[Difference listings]
********************
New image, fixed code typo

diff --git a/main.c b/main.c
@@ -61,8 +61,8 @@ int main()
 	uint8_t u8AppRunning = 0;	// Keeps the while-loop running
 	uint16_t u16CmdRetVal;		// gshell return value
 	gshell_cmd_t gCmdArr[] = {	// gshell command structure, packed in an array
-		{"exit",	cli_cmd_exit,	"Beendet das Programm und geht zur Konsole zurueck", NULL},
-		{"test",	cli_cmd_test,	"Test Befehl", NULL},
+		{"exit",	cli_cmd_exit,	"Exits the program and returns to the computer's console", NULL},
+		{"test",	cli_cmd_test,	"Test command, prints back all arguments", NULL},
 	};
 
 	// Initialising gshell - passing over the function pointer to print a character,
********************
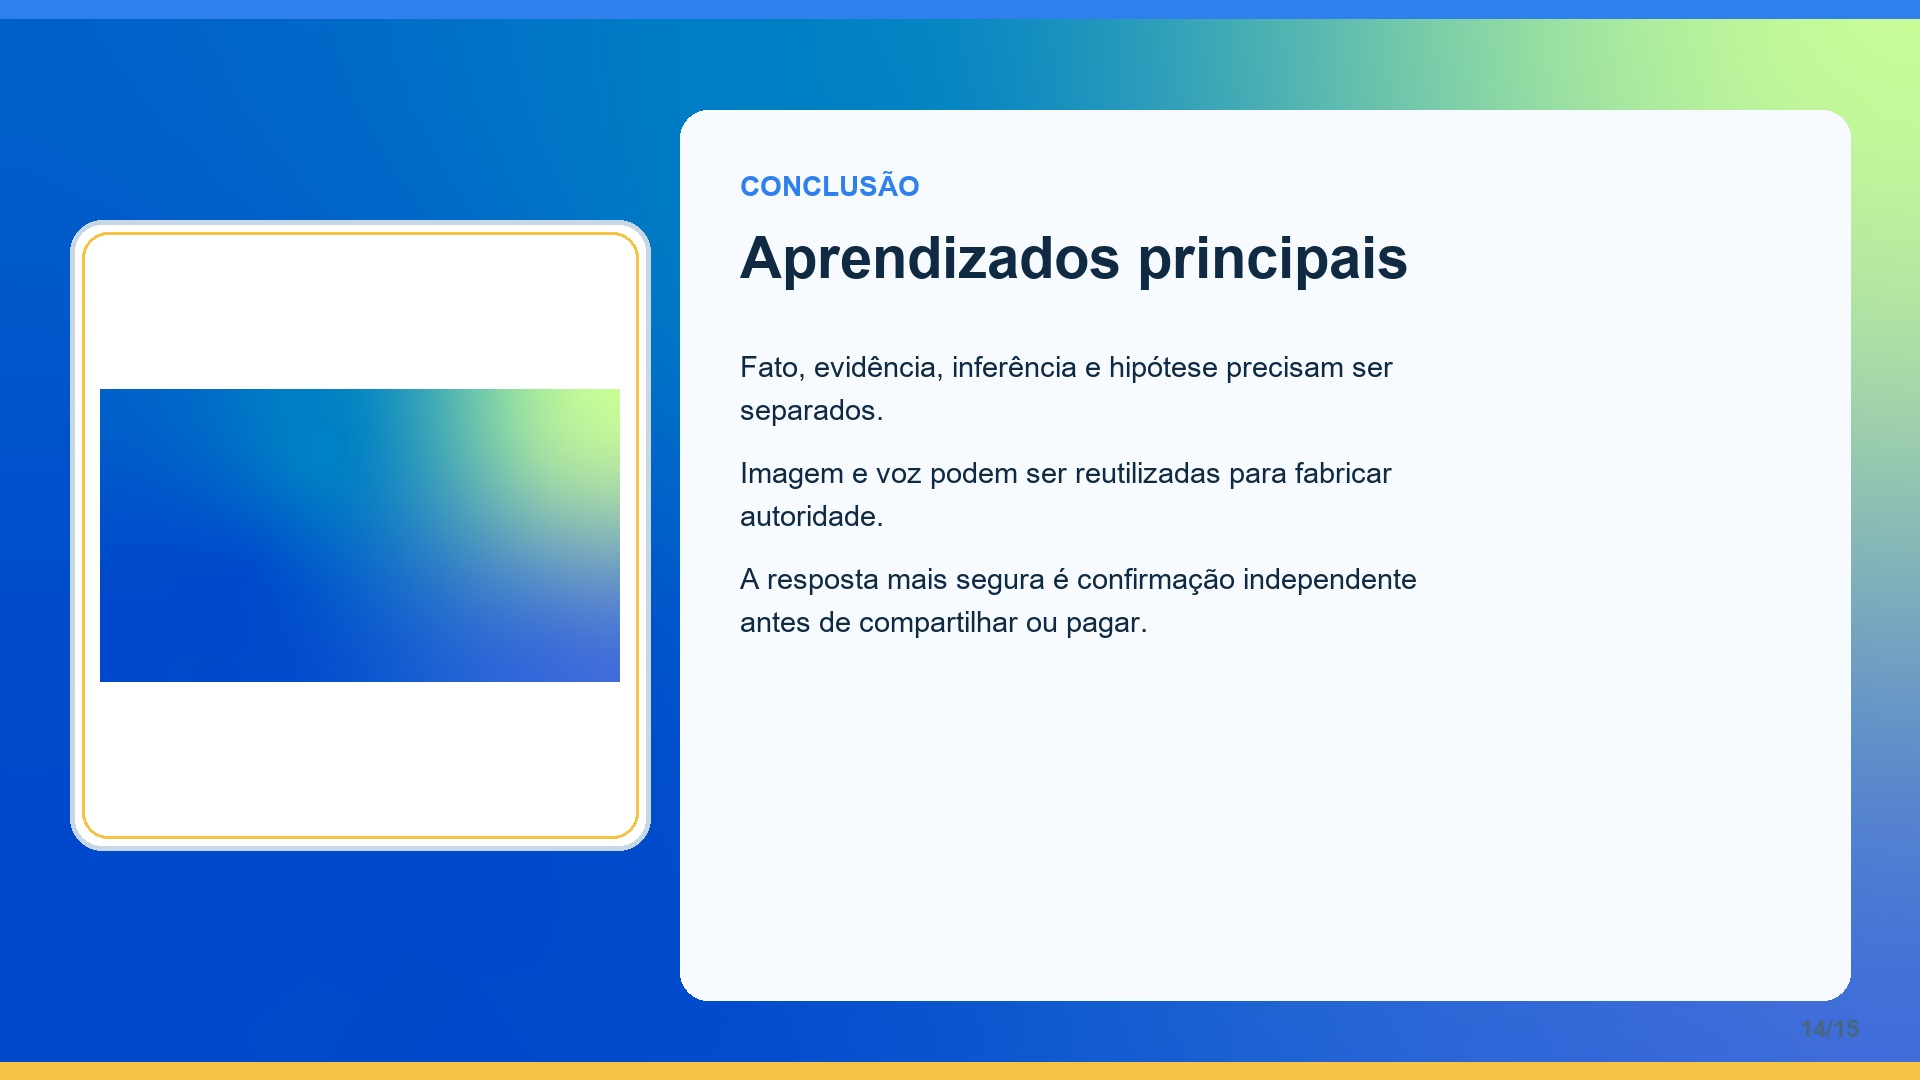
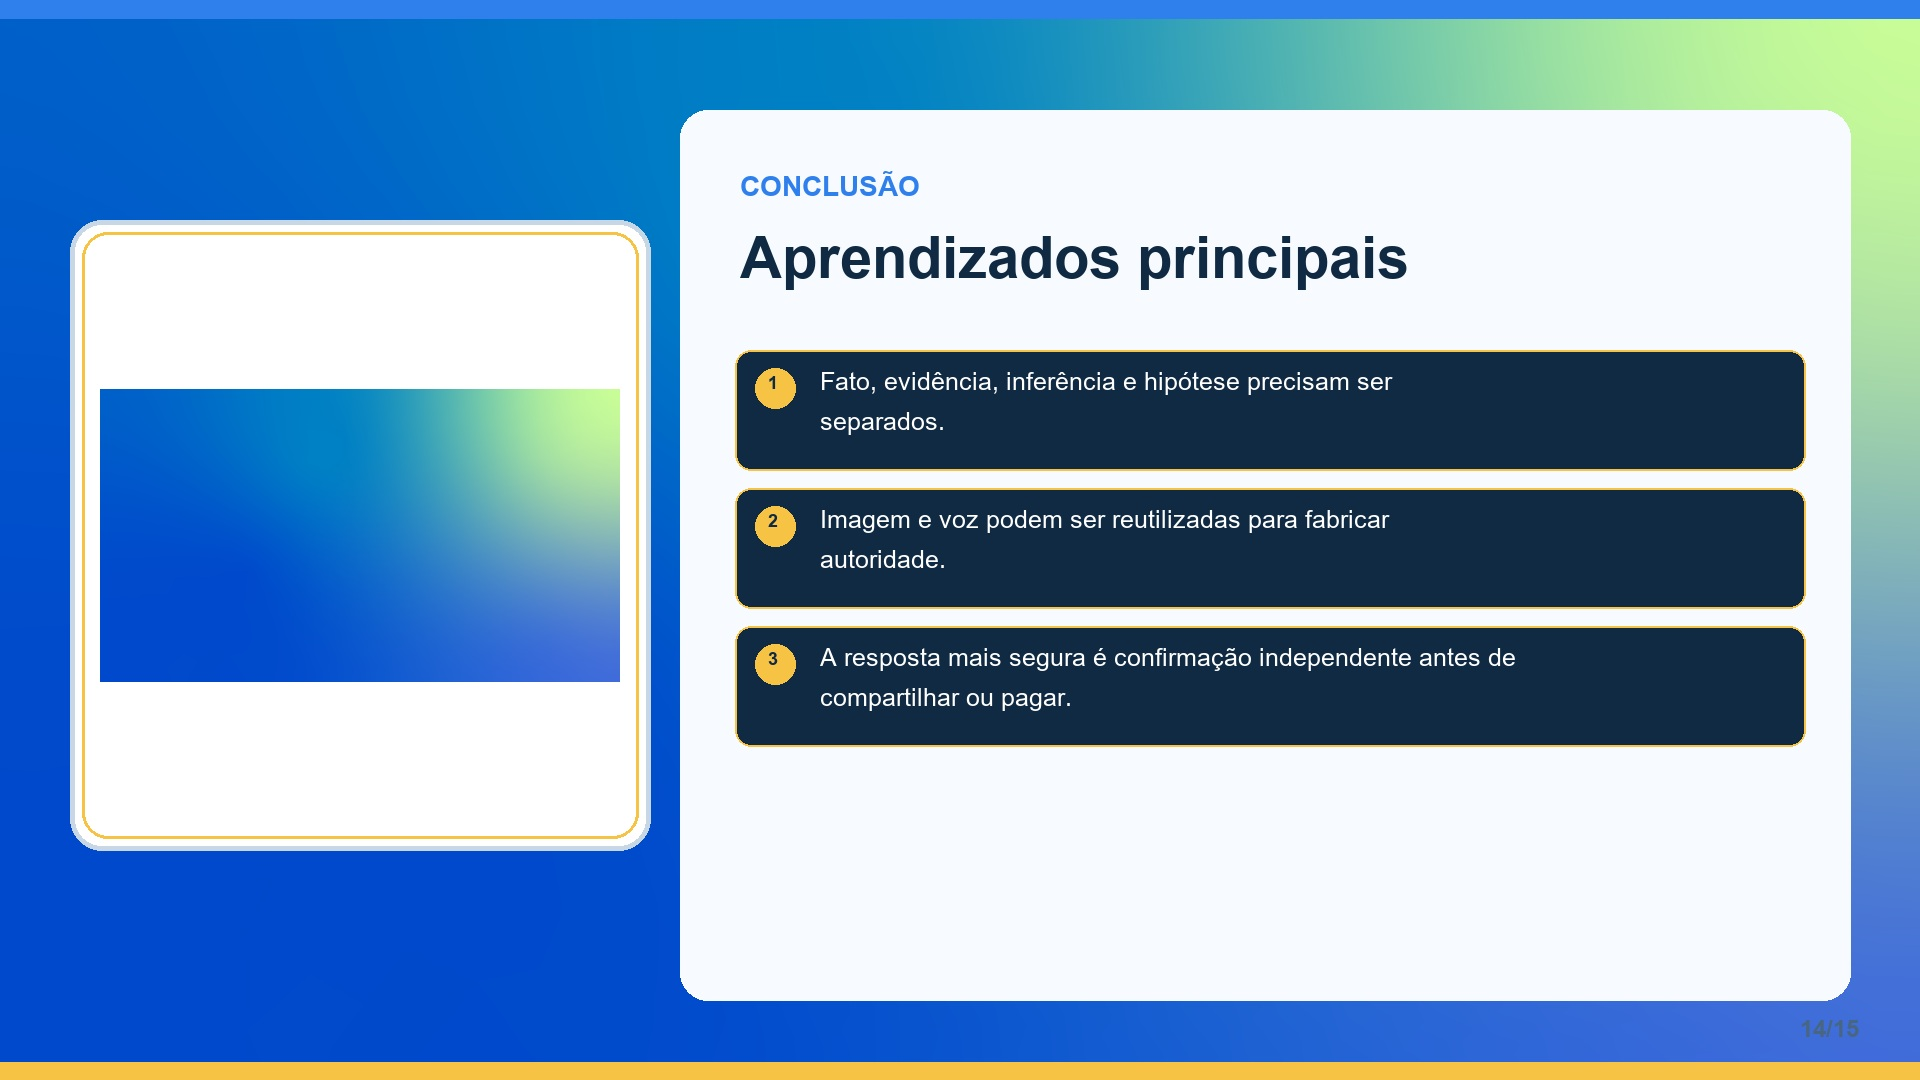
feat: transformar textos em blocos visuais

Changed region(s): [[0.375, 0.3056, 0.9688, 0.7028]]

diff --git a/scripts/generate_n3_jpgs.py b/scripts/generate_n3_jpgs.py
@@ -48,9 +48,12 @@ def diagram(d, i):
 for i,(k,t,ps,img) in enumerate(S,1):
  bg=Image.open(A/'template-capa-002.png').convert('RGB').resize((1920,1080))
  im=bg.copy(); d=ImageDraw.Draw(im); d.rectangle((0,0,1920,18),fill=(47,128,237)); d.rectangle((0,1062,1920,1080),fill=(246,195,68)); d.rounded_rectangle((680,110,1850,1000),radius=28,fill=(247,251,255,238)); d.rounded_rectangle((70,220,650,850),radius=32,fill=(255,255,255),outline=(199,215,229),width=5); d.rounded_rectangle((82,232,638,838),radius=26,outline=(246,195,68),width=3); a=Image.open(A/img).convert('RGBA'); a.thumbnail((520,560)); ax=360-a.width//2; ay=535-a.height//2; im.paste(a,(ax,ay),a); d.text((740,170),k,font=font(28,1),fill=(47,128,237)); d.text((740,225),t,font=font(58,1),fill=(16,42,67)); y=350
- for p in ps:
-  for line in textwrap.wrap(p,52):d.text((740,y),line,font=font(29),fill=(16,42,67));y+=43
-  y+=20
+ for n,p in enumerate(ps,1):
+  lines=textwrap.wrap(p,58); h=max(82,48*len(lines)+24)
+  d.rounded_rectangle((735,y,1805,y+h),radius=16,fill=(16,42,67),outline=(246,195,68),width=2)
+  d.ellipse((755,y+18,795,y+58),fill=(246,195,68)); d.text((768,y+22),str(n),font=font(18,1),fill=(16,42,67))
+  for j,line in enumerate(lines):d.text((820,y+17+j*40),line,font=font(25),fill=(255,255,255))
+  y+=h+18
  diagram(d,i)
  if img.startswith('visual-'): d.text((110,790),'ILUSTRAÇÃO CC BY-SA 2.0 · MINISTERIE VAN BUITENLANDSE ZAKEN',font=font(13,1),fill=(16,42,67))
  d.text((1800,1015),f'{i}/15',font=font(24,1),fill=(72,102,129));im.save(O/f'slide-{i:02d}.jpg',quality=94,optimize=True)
********************
### EXERCISE DESCRIPTION
Each line in the records above that contains the word "main" must be copied.

### ANSWER TO THIS EXERCISE
diff --git a/main.c b/main.c
@@ -61,8 +61,8 @@ int main()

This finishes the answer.